More 95-point Decanter panel tasting excitement, Exel?
Most definitely. What’s more, this particular Outstanding is only £12.00 a bottle. You don’t get many of those; last one we can remember was the Tinpot Hut in last year’s New Zealand Sauvignon Blanc exposé.
What's the category under review?
French rosé from outside Provence - so that's the Rhône, Loire, Languedoc, Corsica, Burgundy, Beaujolais, SW France, Bordeaux ... you name it. 92 wines from the 2016 and 2017 vintages underwent the rigorous Decanter panel tasting, all wines being tasted blind.
Three wines emerged with the rating of Outstanding (95 points or more), but two cleared the heady barrier of £28-a-bottle. Not so the third - our offering to you today - which comes in at the marvellous price of just £12 a bottle.
Yes, you mentioned that. That's my kinda bottle. Really?
Very really. Can we move on?
But, this one doesn’t really count, does it?
Does it not? Why so, not so?
Well. It’s… <awkward pause>…
It is indeed. What are you saying?

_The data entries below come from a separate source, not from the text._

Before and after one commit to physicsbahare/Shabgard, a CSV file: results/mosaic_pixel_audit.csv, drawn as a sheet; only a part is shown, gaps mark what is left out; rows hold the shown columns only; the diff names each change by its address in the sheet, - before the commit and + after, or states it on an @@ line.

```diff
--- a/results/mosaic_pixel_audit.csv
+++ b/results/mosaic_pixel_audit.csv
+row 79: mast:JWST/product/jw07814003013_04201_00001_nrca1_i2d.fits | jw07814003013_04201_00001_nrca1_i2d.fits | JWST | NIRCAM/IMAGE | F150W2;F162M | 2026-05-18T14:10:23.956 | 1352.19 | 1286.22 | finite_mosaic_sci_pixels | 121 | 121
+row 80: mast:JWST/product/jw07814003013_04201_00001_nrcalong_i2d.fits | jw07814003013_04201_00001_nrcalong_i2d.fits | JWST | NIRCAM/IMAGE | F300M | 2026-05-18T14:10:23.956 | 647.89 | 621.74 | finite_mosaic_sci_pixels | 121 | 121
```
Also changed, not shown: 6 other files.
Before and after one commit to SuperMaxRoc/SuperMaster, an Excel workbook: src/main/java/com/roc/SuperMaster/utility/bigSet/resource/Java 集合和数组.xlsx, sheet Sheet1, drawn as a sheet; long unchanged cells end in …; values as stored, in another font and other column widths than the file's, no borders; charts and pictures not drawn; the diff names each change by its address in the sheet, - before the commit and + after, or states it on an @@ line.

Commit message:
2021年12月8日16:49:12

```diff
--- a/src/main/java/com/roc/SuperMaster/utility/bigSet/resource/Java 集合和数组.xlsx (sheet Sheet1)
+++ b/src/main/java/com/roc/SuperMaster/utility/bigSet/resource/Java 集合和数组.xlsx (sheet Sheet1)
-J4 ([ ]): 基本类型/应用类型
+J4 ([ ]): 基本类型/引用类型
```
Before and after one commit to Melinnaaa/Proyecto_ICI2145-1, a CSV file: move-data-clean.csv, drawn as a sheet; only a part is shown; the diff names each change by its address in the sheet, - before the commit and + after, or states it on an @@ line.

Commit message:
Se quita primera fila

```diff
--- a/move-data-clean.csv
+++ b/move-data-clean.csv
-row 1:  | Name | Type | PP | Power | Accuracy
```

Oh… come on. I’m saying that it’s rosé. Which is to say, “not all that good”. Presumably Decanter have a different scale for rosé?
Aha. I get your drift. That old shibboleth that “because it’s pink, it can’t be great”? We hear that a lot. And we see why, but only to some extent. White wine looks refined and elegant; red wine has an altogether serious air to it. But rosé? Rosé looks light-hearted, fun, jolly and just not all that serious.
And it’s definitely true that there’s plenty of low-grade (= pretty awful) rosé out there… but that’s equally true of red and white wine, too.
But let's clear this up: there’s nothing inherent in the rosé winemaking process that means the wines should be anything other than as good/excellent as good whites or reds. Indeed, as this fine article explains, rosé is almost invariably made in exactly the same way as white wine (just with red grapes) or red wine (just with less maceration). Good rosé – made well, with care and attention and with good rosé as the key objective (see below) – is, genuinely excellent.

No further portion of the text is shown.